Code change snippets
--*--

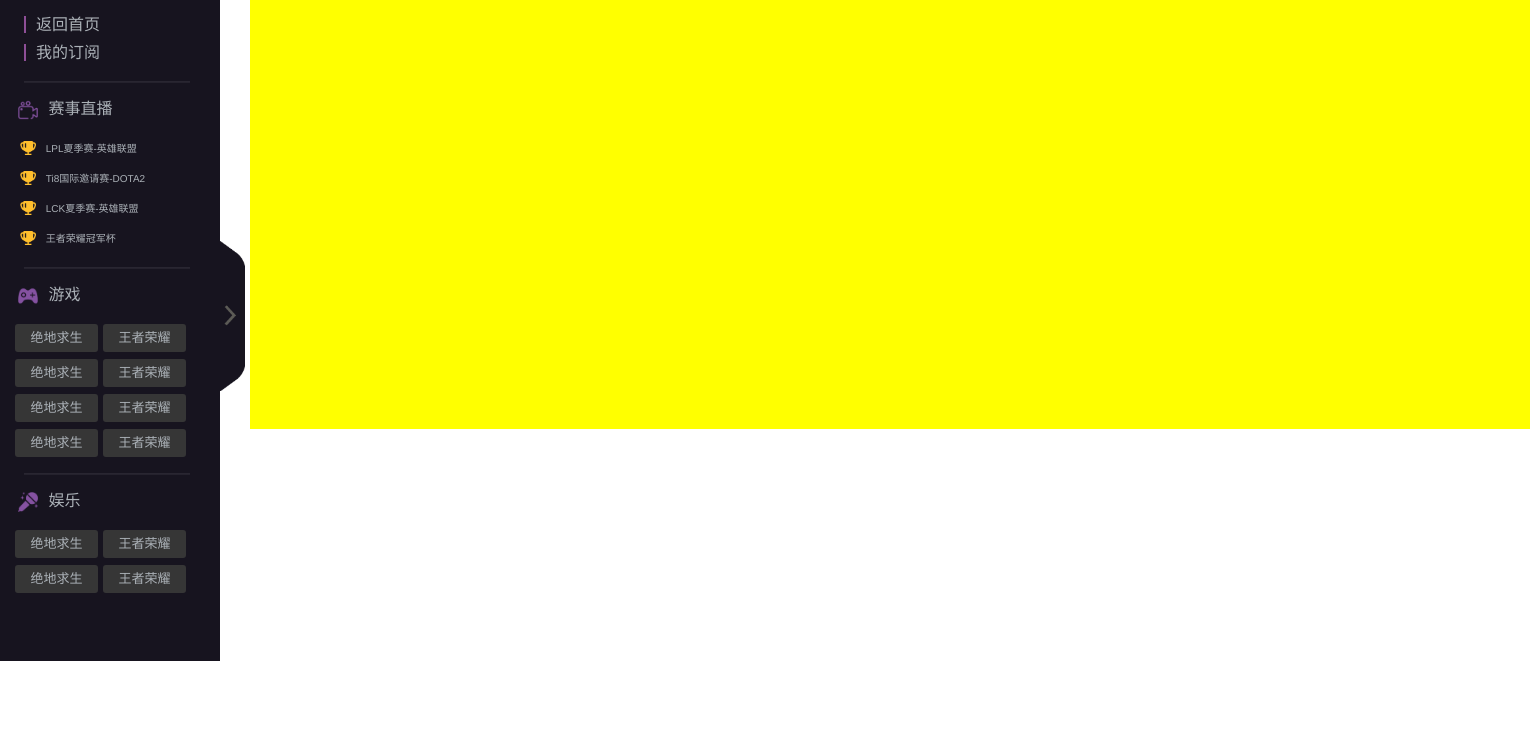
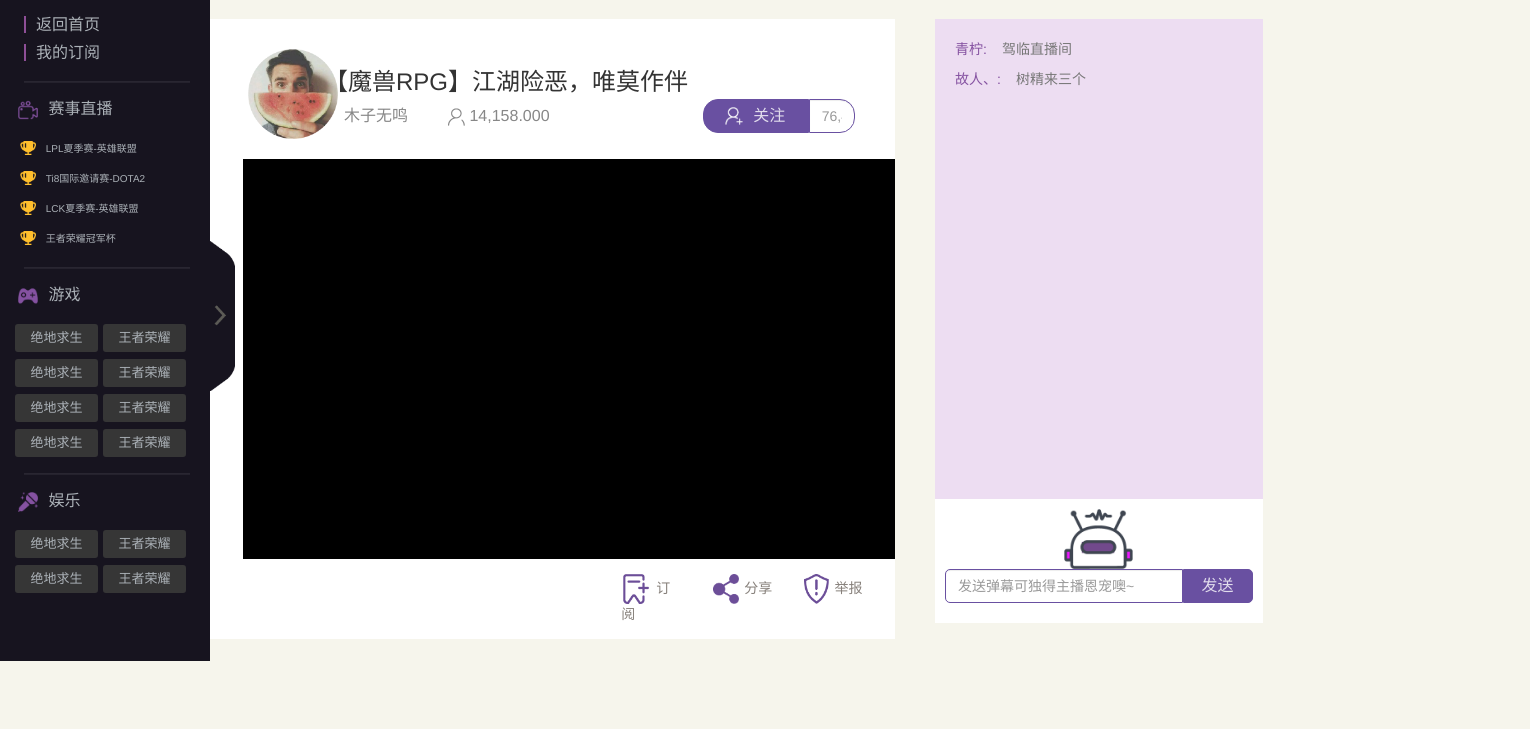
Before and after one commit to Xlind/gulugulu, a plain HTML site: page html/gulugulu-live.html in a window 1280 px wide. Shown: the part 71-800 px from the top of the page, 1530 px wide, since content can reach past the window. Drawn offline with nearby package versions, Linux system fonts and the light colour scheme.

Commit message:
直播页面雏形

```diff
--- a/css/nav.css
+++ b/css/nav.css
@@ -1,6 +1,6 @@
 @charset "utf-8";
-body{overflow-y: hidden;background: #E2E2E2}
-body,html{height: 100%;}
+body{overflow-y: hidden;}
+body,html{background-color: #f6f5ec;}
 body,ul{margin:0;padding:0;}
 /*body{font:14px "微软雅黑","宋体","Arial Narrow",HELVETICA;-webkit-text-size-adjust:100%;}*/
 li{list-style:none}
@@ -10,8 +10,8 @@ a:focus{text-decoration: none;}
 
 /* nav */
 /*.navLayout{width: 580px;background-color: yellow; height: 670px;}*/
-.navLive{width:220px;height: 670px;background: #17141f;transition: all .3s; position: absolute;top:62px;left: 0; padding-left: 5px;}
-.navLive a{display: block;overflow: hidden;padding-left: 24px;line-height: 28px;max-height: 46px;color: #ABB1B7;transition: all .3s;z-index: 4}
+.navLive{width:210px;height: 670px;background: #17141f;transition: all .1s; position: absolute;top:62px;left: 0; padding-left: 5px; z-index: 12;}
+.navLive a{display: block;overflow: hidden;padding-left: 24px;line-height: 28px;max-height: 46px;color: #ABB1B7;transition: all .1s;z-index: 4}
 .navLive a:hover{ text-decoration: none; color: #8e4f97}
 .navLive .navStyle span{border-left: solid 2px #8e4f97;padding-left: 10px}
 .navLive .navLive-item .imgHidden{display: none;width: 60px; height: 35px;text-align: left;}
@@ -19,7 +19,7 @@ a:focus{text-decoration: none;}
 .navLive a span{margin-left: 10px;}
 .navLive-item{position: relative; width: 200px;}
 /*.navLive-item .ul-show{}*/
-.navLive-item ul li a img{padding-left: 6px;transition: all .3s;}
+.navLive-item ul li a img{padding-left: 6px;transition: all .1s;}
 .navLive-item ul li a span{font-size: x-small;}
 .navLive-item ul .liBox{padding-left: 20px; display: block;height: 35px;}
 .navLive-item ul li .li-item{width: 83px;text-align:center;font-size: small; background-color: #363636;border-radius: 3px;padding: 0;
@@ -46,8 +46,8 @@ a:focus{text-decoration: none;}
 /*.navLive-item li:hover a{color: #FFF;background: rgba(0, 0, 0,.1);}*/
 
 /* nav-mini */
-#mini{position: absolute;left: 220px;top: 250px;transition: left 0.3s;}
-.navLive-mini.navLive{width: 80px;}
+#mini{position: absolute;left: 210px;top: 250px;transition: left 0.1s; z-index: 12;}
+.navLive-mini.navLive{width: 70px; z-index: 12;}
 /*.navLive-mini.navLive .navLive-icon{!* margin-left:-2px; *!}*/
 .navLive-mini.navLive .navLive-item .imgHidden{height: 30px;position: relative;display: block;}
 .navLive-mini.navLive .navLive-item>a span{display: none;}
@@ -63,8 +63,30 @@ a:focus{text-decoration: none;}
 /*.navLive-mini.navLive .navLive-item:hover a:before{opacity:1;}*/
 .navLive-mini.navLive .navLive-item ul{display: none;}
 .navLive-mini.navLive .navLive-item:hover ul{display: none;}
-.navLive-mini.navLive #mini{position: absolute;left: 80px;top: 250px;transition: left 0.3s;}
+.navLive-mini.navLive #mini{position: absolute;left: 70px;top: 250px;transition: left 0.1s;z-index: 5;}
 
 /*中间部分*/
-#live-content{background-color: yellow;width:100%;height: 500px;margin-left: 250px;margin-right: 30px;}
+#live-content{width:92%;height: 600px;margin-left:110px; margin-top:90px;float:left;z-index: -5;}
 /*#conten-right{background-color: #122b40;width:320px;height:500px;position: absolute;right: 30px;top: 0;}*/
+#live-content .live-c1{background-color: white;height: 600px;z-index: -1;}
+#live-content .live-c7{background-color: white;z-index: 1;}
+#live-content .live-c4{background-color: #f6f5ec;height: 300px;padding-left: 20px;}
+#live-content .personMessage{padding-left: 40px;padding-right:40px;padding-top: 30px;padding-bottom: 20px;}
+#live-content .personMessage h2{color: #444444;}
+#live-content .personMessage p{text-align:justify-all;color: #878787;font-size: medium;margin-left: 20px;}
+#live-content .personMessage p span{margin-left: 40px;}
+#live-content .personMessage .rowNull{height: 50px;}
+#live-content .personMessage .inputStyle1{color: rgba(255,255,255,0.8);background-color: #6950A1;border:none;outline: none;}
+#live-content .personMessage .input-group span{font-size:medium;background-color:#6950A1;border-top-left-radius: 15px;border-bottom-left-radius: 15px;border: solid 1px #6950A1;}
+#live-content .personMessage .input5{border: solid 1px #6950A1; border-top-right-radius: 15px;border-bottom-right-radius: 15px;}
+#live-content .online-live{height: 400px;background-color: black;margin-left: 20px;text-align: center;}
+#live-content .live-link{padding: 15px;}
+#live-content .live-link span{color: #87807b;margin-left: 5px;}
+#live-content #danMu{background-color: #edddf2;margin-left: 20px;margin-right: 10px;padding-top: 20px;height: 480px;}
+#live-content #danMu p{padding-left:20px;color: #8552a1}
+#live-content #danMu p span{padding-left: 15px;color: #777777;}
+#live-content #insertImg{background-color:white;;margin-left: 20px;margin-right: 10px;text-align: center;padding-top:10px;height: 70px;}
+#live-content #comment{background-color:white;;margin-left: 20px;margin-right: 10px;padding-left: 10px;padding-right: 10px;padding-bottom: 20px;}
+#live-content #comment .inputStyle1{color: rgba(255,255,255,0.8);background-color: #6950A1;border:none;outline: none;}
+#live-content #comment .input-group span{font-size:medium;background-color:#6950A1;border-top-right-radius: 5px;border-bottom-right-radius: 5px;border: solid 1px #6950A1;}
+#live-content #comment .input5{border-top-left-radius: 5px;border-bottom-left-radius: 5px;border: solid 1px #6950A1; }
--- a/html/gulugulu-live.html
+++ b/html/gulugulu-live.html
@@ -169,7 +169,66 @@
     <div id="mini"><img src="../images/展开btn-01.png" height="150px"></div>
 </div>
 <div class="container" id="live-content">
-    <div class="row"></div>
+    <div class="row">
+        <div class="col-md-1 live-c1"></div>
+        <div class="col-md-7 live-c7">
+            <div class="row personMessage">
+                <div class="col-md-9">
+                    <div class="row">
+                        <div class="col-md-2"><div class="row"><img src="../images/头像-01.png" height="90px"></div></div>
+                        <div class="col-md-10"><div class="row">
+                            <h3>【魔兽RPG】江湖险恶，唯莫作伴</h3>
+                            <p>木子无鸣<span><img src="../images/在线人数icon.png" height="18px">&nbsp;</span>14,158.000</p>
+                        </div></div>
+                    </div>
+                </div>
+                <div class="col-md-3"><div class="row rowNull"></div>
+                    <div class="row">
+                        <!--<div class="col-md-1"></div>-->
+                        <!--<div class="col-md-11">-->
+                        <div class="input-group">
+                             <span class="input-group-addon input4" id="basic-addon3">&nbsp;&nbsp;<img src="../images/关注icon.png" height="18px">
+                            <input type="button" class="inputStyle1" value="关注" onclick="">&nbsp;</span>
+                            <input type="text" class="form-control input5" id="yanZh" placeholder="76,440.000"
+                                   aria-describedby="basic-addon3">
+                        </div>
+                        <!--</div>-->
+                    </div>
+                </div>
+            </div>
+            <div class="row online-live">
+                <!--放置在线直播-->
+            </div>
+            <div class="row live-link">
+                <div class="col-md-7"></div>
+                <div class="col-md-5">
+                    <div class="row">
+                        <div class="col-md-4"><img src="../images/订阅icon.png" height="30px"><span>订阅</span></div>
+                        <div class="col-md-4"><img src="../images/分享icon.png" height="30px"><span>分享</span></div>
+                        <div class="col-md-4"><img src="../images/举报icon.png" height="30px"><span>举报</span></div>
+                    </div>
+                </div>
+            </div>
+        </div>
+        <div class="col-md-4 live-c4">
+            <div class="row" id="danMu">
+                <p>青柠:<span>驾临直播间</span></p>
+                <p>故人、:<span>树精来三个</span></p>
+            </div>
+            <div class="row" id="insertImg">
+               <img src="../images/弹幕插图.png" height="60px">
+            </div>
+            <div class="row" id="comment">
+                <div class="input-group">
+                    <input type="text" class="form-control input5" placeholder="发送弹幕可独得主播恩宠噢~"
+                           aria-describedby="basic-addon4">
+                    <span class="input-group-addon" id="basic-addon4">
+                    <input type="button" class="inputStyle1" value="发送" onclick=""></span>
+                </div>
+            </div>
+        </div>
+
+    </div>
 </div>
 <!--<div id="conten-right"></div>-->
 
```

--*--

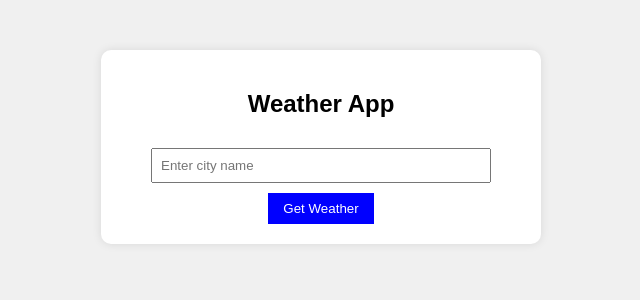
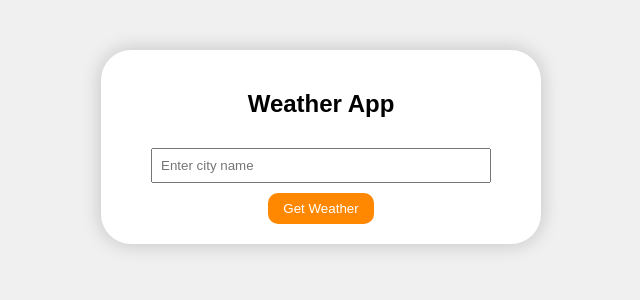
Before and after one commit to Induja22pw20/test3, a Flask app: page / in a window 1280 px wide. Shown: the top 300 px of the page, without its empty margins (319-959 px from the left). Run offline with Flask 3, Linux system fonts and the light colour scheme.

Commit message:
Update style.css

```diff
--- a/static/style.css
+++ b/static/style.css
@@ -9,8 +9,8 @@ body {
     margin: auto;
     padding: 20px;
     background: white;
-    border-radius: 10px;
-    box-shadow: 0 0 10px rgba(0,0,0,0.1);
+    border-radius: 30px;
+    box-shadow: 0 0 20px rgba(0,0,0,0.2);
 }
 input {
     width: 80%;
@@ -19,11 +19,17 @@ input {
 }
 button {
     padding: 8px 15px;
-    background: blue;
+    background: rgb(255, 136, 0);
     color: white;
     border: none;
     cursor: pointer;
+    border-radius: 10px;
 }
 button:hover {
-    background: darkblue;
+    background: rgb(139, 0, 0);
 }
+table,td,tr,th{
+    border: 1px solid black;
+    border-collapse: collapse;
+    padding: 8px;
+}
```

--*--

YOUR INSTRUCTIONS: Each line above that contains the string "white" should be identified and copied.

RESULT OF THIS EXERCISE:
+#live-content .live-c1{background-color: white;height: 600px;z-index: -1;}
+#live-content .live-c7{background-color: white;z-index: 1;}
+#live-content #insertImg{background-color:white;;margin-left: 20px;margin-right: 10px;text-align: center;padding-top:10px;height: 70px;}
+#live-content #comment{background-color:white;;margin-left: 20px;margin-right: 10px;padding-left: 10px;padding-right: 10px;padding-bottom: 20px;}
     background: white;
     color: white;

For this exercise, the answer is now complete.